» Problem description
Retype the whole listing exactly. Leave out pictures.

» Data records

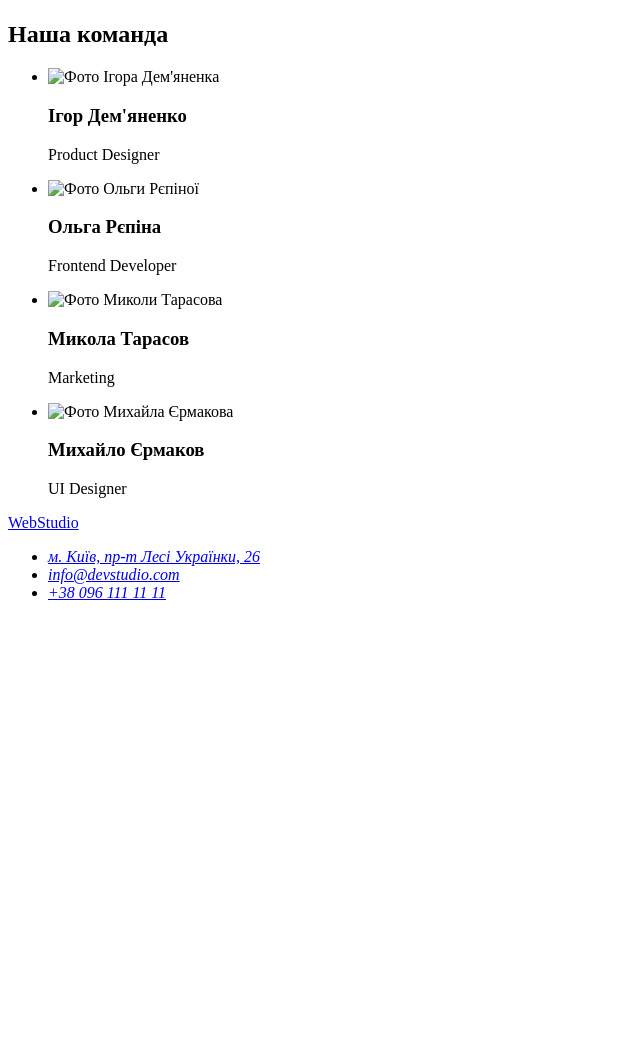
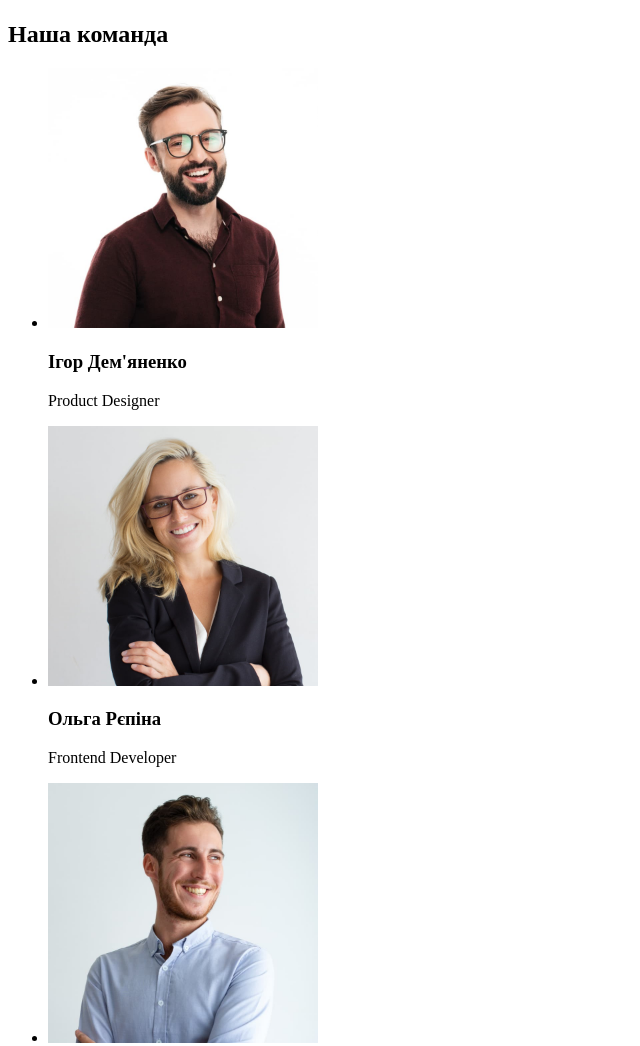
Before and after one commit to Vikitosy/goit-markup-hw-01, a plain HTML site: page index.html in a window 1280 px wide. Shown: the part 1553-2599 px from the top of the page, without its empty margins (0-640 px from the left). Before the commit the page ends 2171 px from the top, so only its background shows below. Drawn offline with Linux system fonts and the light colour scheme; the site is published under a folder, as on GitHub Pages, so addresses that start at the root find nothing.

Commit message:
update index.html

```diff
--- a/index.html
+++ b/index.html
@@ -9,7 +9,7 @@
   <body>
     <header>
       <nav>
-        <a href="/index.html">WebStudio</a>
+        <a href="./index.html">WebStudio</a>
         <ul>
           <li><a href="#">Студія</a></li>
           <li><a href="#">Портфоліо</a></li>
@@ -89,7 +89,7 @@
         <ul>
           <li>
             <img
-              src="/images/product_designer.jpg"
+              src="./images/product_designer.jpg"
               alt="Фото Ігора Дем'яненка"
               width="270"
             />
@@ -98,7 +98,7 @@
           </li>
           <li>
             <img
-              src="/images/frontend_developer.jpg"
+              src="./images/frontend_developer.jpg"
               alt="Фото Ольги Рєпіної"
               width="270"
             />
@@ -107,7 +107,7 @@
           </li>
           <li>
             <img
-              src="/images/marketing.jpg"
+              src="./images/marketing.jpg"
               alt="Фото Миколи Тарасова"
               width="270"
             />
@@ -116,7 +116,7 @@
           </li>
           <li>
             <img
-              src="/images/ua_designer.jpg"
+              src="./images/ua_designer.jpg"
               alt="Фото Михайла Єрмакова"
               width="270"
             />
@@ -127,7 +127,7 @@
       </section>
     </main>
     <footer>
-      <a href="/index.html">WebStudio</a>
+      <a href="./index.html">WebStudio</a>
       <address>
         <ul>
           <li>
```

» Output below
Before and after one commit to Vikitosy/goit-markup-hw-01, a plain HTML site: page index.html in a window 1280 px wide. Shown: the part 1553-2599 px from the top of the page, without its empty margins (0-640 px from the left). Before the commit the page ends 2171 px from the top, so only its background shows below. Drawn offline with Linux system fonts and the light colour scheme; the site is published under a folder, as on GitHub Pages, so addresses that start at the root find nothing.

Commit message:
update index.html

```diff
--- a/index.html
+++ b/index.html
@@ -9,7 +9,7 @@
   <body>
     <header>
       <nav>
-        <a href="/index.html">WebStudio</a>
+        <a href="./index.html">WebStudio</a>
         <ul>
           <li><a href="#">Студія</a></li>
           <li><a href="#">Портфоліо</a></li>
@@ -89,7 +89,7 @@
         <ul>
           <li>
             <img
-              src="/images/product_designer.jpg"
+              src="./images/product_designer.jpg"
               alt="Фото Ігора Дем'яненка"
               width="270"
             />
@@ -98,7 +98,7 @@
           </li>
           <li>
             <img
-              src="/images/frontend_developer.jpg"
+              src="./images/frontend_developer.jpg"
               alt="Фото Ольги Рєпіної"
               width="270"
             />
@@ -107,7 +107,7 @@
           </li>
           <li>
             <img
-              src="/images/marketing.jpg"
+              src="./images/marketing.jpg"
               alt="Фото Миколи Тарасова"
               width="270"
             />
@@ -116,7 +116,7 @@
           </li>
           <li>
             <img
-              src="/images/ua_designer.jpg"
+              src="./images/ua_designer.jpg"
               alt="Фото Михайла Єрмакова"
               width="270"
             />
@@ -127,7 +127,7 @@
       </section>
     </main>
     <footer>
-      <a href="/index.html">WebStudio</a>
+      <a href="./index.html">WebStudio</a>
       <address>
         <ul>
           <li>
```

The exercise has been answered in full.